Records for processing below:

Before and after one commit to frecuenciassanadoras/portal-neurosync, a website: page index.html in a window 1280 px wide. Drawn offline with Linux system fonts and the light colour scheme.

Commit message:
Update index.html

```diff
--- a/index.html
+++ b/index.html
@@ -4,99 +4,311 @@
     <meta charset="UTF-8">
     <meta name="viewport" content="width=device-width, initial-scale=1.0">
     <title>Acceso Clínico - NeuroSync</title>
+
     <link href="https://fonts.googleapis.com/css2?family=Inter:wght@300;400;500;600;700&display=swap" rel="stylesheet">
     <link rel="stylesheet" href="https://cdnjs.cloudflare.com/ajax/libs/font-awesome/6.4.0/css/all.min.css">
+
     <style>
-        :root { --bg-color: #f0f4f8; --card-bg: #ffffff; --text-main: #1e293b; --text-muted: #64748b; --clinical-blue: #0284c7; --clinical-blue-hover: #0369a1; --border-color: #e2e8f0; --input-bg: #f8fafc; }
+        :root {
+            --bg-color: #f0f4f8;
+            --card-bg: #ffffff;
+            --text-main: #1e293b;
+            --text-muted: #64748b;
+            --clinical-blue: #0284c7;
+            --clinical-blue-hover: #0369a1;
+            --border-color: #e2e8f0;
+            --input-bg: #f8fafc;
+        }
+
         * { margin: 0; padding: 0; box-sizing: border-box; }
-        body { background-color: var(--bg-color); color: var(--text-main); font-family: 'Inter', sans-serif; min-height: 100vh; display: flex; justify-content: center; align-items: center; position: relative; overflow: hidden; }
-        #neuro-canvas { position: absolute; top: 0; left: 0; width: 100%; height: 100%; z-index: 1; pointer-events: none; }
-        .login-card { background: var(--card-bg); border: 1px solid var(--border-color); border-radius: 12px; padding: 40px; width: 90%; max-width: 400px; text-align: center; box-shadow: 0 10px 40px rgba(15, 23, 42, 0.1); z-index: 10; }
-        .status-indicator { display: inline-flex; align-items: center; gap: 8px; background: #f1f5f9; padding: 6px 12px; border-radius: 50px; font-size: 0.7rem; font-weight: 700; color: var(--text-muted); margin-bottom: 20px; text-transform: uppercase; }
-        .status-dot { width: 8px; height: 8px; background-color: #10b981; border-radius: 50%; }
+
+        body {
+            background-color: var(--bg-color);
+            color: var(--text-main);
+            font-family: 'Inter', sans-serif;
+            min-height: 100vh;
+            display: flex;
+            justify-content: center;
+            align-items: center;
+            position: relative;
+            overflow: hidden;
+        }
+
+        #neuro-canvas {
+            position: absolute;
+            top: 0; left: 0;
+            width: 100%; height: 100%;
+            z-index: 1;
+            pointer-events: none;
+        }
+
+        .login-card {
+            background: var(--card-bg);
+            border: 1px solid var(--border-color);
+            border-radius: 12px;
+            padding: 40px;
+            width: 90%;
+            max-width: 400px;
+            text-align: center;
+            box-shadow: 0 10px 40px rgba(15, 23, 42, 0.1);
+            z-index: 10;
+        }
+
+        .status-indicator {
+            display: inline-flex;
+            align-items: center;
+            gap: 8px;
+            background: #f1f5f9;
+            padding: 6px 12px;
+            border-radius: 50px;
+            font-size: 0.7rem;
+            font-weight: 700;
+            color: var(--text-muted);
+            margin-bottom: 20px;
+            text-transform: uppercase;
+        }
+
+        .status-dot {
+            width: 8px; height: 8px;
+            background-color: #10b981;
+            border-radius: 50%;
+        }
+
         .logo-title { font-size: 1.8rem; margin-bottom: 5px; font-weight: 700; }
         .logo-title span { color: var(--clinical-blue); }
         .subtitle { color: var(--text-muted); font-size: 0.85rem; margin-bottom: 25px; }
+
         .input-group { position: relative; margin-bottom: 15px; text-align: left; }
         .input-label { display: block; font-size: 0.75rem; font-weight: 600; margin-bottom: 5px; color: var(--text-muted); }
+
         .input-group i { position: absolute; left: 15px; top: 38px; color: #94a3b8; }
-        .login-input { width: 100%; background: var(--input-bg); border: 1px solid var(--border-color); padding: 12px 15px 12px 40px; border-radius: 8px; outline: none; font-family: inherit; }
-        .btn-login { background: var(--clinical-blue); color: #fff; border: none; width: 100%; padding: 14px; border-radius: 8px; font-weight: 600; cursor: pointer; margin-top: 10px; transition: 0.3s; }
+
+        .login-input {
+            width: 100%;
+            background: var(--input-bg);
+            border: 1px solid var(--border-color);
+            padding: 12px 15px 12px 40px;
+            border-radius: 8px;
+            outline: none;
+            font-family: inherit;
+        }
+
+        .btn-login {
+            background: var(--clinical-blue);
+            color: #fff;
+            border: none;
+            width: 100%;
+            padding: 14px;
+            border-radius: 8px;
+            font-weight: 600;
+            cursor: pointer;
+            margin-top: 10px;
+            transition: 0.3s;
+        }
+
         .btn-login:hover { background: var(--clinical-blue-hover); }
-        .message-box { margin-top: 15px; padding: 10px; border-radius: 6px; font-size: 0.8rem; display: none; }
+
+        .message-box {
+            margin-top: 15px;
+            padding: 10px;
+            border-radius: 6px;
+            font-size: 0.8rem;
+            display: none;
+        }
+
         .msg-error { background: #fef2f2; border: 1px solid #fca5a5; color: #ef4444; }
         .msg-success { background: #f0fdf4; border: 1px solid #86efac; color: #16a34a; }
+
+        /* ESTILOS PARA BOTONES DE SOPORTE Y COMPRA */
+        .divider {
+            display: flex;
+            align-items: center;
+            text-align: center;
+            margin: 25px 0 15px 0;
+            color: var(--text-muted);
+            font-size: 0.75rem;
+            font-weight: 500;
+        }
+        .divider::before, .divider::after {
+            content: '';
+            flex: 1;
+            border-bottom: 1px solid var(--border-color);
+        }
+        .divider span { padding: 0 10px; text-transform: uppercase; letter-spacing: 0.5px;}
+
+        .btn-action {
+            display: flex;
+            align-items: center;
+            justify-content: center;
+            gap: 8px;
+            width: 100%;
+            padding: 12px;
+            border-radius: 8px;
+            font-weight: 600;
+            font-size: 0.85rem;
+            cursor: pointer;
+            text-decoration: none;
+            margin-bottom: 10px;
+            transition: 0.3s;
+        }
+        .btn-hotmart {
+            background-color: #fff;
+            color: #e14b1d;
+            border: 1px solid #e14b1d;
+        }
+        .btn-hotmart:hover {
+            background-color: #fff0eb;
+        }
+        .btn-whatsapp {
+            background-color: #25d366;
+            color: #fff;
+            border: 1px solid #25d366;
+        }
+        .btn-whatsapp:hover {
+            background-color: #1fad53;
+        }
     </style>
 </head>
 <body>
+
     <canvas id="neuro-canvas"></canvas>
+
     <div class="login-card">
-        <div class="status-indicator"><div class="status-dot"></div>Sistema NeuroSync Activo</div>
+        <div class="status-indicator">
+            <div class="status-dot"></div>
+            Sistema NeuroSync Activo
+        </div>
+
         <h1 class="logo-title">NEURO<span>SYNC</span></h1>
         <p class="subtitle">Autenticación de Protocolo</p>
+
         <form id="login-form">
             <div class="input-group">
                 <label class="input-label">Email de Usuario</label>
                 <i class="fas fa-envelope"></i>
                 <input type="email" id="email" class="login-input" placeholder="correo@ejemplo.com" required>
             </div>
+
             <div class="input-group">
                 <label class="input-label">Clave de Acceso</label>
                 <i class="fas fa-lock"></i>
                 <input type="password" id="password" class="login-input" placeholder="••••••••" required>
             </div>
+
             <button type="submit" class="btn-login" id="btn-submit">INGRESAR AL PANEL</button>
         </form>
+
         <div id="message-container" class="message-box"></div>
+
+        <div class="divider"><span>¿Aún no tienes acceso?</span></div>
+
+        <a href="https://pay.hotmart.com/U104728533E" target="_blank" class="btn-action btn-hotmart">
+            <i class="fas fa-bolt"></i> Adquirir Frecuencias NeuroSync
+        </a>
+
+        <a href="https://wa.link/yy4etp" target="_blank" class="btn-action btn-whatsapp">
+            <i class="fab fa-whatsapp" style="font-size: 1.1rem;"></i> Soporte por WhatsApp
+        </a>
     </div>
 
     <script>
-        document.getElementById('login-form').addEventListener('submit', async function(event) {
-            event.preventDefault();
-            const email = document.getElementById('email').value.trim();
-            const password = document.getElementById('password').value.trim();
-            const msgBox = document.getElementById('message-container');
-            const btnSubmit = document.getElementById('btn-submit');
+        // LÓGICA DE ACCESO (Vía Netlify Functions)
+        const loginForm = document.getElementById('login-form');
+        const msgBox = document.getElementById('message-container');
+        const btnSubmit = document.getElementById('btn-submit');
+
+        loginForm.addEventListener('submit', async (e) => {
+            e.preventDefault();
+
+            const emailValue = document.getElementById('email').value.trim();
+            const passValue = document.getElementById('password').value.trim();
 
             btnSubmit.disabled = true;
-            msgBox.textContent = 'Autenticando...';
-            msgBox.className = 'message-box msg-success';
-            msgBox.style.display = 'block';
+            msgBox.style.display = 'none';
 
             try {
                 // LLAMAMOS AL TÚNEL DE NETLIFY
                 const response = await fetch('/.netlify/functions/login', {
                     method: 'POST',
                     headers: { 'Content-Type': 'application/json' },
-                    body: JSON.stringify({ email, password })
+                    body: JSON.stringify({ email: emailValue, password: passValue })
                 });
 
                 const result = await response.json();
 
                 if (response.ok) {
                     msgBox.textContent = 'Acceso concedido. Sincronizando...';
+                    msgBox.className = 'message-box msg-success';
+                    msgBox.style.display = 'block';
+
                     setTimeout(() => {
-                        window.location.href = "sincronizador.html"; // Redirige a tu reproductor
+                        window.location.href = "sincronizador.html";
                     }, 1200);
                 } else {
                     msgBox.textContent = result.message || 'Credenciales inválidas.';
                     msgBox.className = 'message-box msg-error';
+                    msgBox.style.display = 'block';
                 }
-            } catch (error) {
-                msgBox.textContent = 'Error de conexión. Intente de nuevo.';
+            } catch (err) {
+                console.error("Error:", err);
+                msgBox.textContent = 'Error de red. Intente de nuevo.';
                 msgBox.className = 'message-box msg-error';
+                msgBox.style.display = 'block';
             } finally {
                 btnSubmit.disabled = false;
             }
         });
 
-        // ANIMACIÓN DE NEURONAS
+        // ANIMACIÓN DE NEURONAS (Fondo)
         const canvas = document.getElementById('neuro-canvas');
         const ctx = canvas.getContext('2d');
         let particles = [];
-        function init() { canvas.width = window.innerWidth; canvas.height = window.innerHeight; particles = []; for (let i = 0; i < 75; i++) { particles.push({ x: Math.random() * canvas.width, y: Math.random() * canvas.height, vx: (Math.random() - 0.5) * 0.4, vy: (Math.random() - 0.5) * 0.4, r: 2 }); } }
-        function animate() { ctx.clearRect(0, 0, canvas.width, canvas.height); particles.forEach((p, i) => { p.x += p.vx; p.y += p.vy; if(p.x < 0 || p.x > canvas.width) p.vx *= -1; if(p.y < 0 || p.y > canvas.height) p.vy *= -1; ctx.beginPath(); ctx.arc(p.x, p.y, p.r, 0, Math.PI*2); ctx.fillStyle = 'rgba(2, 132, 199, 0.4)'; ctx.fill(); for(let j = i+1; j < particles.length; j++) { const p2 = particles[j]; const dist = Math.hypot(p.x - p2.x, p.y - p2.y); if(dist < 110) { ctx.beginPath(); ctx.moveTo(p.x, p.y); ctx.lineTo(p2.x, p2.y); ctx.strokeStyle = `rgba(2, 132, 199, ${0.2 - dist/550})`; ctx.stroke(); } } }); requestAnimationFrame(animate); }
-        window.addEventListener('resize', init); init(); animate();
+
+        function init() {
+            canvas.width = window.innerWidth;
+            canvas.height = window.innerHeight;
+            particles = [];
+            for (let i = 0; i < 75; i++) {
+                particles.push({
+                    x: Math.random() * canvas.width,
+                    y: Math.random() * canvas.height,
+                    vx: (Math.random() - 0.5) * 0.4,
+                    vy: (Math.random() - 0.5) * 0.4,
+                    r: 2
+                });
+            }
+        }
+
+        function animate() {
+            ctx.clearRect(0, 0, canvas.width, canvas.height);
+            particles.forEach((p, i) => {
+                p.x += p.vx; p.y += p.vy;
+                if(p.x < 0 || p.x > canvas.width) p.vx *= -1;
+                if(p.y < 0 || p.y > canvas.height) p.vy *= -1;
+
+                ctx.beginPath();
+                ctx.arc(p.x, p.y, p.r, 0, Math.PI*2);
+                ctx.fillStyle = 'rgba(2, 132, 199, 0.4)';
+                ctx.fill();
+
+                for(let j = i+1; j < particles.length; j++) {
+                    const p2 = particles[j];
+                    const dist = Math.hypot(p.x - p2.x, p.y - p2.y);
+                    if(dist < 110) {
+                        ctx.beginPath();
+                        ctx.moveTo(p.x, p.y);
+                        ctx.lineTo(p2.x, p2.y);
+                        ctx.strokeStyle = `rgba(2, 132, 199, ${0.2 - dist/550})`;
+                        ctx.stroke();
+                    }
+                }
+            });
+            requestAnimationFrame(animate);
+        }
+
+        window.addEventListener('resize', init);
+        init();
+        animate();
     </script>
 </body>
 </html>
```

End of Records for processing.

● **Your instructions**: Count every line of the records that holds the string "NEURONAS". Write only the total.

● **Exercise response**: 2